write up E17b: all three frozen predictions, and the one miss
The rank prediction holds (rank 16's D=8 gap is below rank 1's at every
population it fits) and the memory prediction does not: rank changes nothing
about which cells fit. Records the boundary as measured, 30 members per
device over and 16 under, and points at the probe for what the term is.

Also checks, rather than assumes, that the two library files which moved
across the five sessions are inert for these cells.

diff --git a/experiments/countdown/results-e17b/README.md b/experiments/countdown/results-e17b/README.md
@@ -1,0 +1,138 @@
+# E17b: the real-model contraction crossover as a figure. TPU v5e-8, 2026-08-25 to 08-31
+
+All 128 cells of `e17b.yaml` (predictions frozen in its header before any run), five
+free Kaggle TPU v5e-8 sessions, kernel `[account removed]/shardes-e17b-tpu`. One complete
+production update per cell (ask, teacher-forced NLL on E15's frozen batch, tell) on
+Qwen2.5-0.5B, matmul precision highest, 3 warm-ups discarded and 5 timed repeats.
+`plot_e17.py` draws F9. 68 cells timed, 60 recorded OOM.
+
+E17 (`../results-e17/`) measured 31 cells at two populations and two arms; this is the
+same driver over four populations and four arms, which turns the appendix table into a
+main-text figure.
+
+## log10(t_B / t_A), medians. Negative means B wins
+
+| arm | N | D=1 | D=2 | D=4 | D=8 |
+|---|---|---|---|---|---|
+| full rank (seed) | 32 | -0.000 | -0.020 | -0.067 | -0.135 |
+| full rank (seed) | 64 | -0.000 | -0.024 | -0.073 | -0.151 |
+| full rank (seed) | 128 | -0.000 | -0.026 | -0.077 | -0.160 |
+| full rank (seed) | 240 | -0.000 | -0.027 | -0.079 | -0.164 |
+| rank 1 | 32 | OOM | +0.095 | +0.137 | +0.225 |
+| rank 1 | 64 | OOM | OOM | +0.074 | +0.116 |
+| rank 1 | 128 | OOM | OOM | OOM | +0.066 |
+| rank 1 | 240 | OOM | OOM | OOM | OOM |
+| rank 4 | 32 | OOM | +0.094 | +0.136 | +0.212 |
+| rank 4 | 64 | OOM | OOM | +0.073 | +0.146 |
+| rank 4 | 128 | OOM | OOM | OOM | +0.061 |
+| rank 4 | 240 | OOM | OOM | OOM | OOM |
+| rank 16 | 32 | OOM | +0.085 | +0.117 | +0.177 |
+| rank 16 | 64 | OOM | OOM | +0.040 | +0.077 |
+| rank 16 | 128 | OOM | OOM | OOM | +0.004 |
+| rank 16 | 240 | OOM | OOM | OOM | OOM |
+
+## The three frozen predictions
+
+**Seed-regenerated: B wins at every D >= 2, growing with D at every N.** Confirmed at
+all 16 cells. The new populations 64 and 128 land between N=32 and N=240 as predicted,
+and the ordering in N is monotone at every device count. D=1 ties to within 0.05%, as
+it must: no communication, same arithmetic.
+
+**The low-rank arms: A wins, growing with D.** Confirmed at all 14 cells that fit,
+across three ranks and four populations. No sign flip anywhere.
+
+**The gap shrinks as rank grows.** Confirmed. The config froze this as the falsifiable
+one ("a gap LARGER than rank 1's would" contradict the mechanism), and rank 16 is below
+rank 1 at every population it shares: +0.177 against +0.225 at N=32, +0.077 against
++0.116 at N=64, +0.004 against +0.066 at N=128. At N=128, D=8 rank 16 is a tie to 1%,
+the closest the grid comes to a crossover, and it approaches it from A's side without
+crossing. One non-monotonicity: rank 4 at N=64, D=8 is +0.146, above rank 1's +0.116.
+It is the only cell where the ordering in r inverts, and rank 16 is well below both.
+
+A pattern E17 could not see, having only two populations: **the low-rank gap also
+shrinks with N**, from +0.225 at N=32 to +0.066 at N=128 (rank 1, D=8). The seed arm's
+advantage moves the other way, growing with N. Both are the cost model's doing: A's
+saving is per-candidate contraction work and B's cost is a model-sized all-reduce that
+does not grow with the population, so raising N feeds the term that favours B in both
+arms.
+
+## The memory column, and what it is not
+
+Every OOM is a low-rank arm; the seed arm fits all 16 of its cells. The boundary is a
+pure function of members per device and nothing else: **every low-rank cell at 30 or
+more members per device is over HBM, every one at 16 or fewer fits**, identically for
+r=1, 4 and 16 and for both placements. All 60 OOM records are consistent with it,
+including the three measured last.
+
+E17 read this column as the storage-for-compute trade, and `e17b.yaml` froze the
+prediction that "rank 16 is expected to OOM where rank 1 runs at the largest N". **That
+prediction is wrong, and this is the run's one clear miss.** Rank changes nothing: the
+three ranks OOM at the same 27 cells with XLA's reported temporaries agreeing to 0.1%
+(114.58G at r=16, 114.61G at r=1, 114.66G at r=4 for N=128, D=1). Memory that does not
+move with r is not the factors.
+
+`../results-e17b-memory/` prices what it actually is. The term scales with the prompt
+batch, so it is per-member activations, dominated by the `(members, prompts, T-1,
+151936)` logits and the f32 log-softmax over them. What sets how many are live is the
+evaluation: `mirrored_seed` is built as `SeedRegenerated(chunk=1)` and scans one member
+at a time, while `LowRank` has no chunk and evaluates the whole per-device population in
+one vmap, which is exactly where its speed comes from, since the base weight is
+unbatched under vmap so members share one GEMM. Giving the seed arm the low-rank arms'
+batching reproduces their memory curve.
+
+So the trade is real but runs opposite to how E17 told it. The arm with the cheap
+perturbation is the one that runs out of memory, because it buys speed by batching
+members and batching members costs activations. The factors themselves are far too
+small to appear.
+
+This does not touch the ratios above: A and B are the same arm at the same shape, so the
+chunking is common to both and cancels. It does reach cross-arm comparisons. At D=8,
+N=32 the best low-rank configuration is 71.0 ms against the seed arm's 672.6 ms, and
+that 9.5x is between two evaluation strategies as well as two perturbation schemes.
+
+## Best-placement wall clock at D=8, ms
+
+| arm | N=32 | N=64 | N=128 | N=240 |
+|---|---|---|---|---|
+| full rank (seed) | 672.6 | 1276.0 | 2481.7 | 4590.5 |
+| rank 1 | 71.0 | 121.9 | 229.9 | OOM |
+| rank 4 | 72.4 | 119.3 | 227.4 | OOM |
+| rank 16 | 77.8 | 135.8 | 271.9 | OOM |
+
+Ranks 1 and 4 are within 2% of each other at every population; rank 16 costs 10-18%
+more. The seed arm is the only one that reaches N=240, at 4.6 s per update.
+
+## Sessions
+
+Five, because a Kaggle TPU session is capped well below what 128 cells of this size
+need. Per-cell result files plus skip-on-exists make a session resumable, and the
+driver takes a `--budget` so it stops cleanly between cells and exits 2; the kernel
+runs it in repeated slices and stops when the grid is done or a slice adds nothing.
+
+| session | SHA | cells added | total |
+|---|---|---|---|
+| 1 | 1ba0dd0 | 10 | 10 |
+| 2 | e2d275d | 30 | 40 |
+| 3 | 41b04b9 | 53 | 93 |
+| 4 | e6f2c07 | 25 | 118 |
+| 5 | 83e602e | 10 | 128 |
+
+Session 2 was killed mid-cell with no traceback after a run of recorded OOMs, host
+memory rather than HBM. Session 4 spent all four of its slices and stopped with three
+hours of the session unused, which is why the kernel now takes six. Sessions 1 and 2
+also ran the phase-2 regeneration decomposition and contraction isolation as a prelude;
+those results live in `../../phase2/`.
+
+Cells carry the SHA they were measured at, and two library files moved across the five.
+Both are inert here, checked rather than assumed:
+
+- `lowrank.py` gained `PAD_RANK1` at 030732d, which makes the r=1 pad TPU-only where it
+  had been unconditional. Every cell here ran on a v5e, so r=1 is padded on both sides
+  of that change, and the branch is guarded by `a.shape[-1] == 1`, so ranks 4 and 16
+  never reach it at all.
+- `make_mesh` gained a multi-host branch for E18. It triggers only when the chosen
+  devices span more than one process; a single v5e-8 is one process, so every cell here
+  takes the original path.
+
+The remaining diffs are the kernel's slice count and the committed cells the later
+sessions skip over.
□ □ □ □
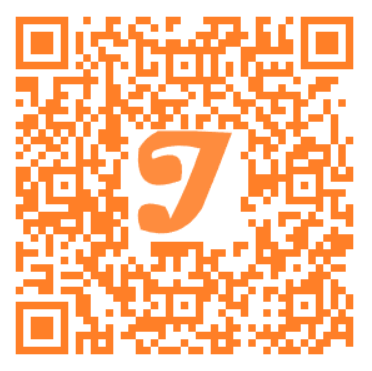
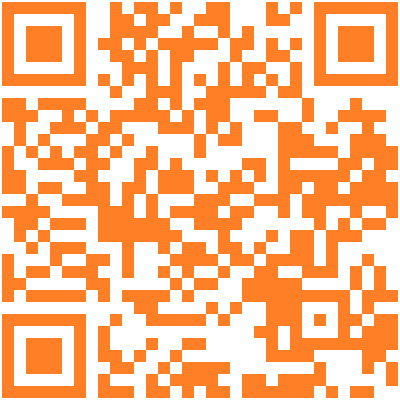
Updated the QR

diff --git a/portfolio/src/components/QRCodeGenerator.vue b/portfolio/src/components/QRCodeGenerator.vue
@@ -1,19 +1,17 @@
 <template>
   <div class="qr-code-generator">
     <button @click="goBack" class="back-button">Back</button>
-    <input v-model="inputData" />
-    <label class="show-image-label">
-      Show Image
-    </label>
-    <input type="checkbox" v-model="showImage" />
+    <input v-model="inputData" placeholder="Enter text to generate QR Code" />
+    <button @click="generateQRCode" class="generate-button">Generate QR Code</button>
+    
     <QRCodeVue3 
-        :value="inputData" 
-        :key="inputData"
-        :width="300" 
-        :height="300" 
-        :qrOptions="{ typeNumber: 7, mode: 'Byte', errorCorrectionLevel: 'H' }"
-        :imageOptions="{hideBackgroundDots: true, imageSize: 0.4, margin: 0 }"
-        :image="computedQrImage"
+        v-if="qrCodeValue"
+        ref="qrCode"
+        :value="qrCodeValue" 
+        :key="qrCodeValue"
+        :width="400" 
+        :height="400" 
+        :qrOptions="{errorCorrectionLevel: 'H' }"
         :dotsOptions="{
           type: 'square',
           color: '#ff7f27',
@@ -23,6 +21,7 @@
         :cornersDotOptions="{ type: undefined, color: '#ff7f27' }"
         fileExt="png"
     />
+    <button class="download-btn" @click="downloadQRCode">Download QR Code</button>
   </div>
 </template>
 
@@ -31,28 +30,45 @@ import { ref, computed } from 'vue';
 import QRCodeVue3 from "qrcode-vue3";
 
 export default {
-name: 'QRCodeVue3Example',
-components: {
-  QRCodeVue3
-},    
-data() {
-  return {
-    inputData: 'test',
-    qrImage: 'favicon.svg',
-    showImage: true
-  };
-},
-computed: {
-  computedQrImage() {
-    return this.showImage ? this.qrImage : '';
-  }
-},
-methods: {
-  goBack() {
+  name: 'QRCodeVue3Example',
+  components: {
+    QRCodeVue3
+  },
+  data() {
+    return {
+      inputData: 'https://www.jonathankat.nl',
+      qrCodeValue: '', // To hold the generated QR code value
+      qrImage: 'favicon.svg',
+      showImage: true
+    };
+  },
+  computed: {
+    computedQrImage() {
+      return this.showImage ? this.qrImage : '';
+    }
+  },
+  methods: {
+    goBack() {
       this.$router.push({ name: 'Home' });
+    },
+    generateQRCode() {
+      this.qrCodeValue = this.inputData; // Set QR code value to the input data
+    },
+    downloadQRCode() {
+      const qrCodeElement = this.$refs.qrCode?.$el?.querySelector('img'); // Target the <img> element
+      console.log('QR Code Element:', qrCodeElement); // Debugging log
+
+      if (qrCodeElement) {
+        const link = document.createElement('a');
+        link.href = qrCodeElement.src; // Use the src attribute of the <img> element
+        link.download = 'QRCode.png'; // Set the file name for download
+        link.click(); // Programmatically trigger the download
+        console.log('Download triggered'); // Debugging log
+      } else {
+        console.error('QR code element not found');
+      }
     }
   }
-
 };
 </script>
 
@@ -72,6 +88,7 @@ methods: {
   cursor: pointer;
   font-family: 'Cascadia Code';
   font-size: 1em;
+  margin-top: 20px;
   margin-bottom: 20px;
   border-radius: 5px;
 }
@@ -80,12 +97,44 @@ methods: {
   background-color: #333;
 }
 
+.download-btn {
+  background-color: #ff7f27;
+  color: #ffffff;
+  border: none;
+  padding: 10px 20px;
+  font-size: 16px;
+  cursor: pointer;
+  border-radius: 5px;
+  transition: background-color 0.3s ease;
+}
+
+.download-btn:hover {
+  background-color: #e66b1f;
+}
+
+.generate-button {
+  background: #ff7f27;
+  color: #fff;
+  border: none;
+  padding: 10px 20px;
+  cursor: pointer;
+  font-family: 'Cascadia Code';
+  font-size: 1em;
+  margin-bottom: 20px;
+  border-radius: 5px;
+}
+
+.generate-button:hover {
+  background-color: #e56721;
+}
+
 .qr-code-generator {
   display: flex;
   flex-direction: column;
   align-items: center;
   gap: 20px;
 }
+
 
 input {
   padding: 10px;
□ □ □ □
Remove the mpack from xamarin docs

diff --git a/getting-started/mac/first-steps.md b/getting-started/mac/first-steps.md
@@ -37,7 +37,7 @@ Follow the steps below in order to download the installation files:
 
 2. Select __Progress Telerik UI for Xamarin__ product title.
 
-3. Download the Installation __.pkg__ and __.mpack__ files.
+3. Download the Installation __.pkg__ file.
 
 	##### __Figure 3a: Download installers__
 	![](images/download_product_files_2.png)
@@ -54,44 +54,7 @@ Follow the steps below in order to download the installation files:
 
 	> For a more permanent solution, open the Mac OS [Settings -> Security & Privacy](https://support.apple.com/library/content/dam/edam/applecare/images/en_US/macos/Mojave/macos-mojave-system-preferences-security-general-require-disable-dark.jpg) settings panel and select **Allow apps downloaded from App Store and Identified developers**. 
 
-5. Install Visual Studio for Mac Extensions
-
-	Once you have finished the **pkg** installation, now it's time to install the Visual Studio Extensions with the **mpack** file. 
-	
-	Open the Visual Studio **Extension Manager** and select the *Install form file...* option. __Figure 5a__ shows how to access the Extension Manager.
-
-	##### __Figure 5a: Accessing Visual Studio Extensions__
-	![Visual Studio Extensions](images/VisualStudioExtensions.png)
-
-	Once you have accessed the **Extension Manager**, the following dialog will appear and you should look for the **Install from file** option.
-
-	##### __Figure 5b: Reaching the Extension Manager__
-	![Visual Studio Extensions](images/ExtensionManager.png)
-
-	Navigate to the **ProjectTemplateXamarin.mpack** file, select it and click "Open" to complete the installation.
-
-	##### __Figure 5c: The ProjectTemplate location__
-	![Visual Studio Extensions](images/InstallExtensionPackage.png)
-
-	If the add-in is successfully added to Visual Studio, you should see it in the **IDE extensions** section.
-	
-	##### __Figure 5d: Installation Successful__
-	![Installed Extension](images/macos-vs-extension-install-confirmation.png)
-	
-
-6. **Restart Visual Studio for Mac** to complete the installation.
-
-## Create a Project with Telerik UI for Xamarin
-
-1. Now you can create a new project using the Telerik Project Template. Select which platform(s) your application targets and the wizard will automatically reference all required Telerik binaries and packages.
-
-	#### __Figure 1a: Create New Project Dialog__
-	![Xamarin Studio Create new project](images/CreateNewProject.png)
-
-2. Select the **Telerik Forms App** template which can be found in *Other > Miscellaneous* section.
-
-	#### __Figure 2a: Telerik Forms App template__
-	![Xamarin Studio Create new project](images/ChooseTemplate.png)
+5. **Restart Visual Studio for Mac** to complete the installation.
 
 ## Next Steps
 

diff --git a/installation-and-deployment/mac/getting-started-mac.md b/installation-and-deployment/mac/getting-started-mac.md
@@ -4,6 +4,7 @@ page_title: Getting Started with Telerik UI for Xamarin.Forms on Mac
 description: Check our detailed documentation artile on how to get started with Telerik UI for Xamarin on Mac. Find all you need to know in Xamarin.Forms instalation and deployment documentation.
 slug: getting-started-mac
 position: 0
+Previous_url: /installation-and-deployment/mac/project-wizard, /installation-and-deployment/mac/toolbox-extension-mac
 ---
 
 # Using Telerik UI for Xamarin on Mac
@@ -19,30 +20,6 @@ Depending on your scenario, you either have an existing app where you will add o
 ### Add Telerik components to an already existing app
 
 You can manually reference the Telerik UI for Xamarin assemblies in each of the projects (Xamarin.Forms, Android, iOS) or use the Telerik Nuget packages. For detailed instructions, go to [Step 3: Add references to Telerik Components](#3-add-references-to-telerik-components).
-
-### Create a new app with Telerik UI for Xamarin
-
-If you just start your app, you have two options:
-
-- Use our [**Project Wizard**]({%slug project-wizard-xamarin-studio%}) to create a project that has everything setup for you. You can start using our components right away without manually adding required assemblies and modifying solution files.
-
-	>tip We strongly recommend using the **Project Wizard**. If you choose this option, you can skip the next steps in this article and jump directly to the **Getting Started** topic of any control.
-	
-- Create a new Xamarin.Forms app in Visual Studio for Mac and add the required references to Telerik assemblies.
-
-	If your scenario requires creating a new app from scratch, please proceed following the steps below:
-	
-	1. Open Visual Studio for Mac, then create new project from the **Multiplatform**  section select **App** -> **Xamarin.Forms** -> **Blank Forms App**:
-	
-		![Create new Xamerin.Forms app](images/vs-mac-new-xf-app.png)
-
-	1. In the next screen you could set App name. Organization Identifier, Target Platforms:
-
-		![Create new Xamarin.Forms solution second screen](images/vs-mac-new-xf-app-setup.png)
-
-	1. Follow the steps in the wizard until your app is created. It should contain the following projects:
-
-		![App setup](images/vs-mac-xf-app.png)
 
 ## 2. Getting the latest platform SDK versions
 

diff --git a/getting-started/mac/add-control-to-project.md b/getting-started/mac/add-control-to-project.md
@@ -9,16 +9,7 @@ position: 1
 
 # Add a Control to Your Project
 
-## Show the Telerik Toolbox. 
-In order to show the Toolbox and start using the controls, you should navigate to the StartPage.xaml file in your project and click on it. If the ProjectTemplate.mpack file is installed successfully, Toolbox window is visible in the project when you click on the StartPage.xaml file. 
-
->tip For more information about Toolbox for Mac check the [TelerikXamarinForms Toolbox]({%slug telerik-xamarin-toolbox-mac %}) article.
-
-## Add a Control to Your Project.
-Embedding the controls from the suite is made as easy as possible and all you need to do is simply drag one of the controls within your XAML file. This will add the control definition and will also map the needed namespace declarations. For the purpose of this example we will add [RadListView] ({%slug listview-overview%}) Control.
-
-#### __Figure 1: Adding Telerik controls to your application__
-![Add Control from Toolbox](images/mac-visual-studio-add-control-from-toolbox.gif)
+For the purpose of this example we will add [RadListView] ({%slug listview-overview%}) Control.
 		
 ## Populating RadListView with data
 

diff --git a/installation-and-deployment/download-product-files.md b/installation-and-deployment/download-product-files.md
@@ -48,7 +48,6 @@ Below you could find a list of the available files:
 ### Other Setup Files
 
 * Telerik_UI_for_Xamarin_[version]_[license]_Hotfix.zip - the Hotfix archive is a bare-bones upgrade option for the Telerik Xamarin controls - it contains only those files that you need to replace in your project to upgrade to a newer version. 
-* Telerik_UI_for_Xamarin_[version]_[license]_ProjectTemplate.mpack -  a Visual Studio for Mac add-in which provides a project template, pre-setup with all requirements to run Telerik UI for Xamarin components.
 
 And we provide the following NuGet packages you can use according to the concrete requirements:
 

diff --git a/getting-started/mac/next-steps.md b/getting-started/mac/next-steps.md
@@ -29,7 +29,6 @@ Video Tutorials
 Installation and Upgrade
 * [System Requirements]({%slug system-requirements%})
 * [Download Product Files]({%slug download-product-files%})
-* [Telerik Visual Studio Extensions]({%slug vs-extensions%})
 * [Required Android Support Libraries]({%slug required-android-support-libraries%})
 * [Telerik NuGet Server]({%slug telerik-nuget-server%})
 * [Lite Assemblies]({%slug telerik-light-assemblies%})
□ □ □ □
Each line that contains "detailed" is to be copied from the listing above.

 description: Check our detailed documentation artile on how to get started with Telerik UI for Xamarin on Mac. Find all you need to know in Xamarin.Forms instalation and deployment documentation.
 You can manually reference the Telerik UI for Xamarin assemblies in each of the projects (Xamarin.Forms, Android, iOS) or use the Telerik Nuget packages. For detailed instructions, go to [Step 3: Add references to Telerik Components](#3-add-references-to-telerik-components).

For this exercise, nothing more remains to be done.